Vomiting, diarrhea, fecal incontinence, and abdominal pain may occur.
Dyspnea, rales, bronchorrhea, or tachypnea may be noted. Pulmonary edema may occur in severe cases.
Sweating is a consistent but not universal sign.
Seek medical attention. If individual is drowsy or unconscious, do not give anything by mouth; place individual on the left side with the head down. Contact a physician, medical facility, or poison control center for advice about whether to induce vomiting. If possible, do not leave individual unattended.
Move patient to fresh air. Monitor for respiratory distress. If cough or difficulty breathing develops, evaluate for respiratory tract irritation, bronchitis, or pneumonitis. Administer oxygen and assist ventilation as required. Treat bronchospasm with beta2 agonist and corticosteroid aerosols.

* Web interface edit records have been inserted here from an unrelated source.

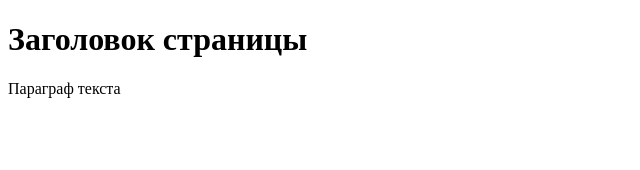
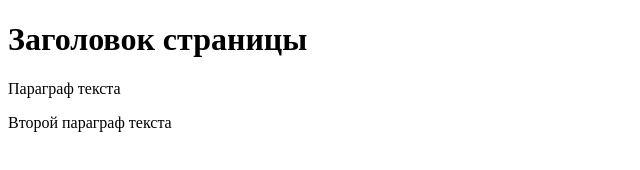
Before and after one commit to front-artem-tusur/project, a plain HTML site: page index.html in a window 1280 px wide. Shown: the whole page, without its empty margins (0-640 px from the left). Drawn offline with Linux system fonts and the light colour scheme.

Commit message:
first commit

```diff
--- a/index.html
+++ b/index.html
@@ -13,6 +13,7 @@
   </header>
   <main>
     <p title="текст страницы">Параграф текста</p>
+    <p title="второй текст страницы">Второй параграф текста</p>
   </main>
 
 </body>
```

Systemic effects can occur from dermal exposure to organophosphates. Remove contaminated clothing, wash skin, hair and nails vigorously with repeated soap washings. Leather absorbs pesticides; all contaminated leather should be discarded. Rescue personnel and bystanders should avoid direct contact with contaminated skin, clothing, or other objects. Treatment should include recommendations listed in the oral exposure section when appropriate. Some chemicals can produce systemic poisoning by absorption through intact skin. Carefully observe patients with dermal exposure for the development of any systemic signs or symptoms and administer symptomatic treatment as necessary. Contraindications - succinylcholine and other cholinergic agents are contraindicated.

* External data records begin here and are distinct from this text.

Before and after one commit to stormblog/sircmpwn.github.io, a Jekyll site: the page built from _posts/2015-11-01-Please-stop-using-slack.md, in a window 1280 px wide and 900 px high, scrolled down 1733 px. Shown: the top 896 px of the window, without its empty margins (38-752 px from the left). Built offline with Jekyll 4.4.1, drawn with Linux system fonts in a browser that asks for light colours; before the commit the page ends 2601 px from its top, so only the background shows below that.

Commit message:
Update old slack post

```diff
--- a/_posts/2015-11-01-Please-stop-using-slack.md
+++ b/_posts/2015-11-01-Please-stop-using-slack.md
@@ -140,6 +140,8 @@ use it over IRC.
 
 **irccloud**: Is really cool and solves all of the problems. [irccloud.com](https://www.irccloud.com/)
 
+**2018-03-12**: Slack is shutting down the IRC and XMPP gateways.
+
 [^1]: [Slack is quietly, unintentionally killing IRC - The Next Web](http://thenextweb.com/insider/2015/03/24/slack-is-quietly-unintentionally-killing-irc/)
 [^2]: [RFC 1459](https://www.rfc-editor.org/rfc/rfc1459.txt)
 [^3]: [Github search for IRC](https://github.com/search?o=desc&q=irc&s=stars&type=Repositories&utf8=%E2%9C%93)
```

Irrigate exposed eyes with copious amounts of tepid water for at least 15 minutes. If irritation, pain, swelling, lacrimation, or photophobia persist, the patient should be seen in a health care facility. Patients symptomatic following exposure should be observed in a controlled setting until all signs and symptoms have fully resolved. Suction oral secretions until atropinization. Treatment should include recommendations listed in the oral exposure section when appropriate. Contraindications - succinylcholine and other cholinergic agents are contraindicated.